(RECORDS SUPPLIED)

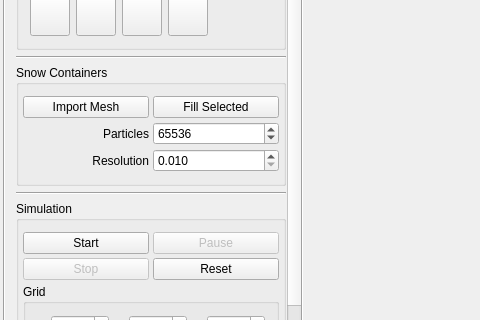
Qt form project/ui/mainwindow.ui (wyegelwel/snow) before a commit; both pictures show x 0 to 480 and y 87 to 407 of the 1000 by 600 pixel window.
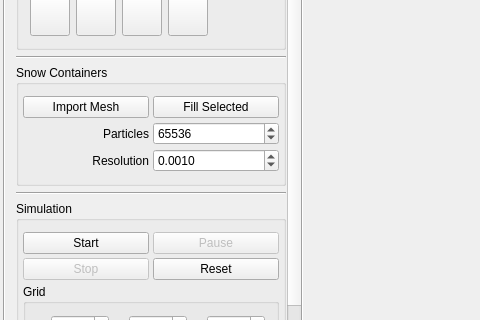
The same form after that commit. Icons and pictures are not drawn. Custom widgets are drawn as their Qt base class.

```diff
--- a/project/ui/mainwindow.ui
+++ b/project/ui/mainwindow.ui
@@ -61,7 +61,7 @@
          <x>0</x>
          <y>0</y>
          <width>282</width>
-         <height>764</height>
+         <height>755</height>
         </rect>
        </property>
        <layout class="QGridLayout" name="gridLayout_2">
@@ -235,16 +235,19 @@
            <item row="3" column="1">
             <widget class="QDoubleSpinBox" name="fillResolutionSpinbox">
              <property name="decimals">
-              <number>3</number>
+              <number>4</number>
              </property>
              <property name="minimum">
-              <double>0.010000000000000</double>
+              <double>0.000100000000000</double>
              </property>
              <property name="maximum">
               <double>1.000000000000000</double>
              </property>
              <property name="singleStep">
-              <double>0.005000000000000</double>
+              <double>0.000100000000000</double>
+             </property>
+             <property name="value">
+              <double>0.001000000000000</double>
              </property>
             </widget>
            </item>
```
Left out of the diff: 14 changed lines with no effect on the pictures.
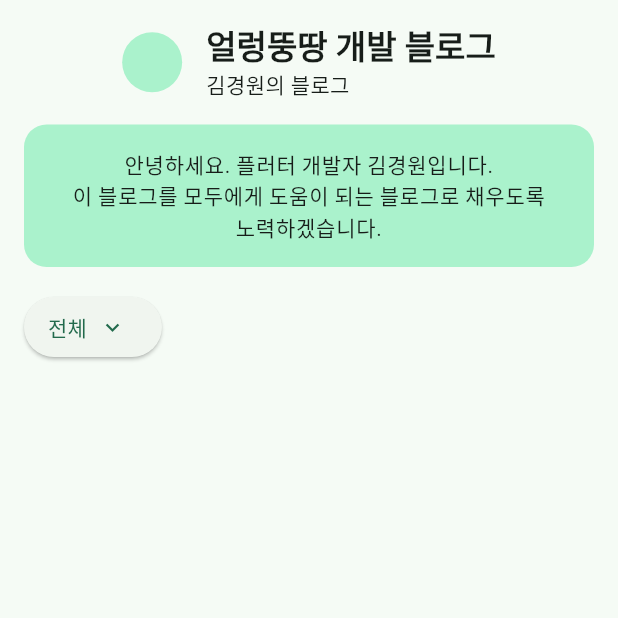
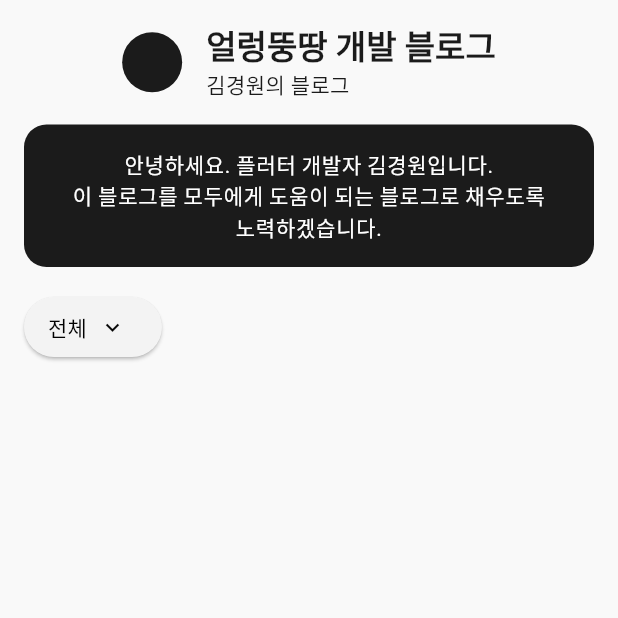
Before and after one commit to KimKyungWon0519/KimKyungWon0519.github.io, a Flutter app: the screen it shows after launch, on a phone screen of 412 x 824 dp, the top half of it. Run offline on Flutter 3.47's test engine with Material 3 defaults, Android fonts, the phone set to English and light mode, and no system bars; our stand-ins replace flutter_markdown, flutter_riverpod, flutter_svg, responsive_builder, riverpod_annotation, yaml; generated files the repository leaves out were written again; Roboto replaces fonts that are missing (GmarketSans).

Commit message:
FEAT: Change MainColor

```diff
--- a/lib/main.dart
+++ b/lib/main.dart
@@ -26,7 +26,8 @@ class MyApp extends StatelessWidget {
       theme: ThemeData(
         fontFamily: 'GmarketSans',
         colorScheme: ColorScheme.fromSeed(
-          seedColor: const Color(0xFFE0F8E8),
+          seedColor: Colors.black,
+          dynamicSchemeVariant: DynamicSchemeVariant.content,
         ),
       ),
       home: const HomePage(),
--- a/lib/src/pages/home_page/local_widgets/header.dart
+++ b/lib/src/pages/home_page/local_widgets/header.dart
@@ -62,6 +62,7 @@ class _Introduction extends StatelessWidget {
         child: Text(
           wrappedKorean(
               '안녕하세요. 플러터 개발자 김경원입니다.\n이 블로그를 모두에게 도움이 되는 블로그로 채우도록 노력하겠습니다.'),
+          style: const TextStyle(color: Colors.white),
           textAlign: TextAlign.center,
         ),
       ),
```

(End RECORDS SUPPLIED)

-- ABOUT THIS EXERCISE --
Track down all lines above with the string "class" and copy them.

-- RESULT OF THIS EXERCISE --
The same form after that commit. Icons and pictures are not drawn. Custom widgets are drawn as their Qt base class.
        <layout class="QGridLayout" name="gridLayout_2">
             <widget class="QDoubleSpinBox" name="fillResolutionSpinbox">
@@ -26,7 +26,8 @@ class MyApp extends StatelessWidget {
@@ -62,6 +62,7 @@ class _Introduction extends StatelessWidget {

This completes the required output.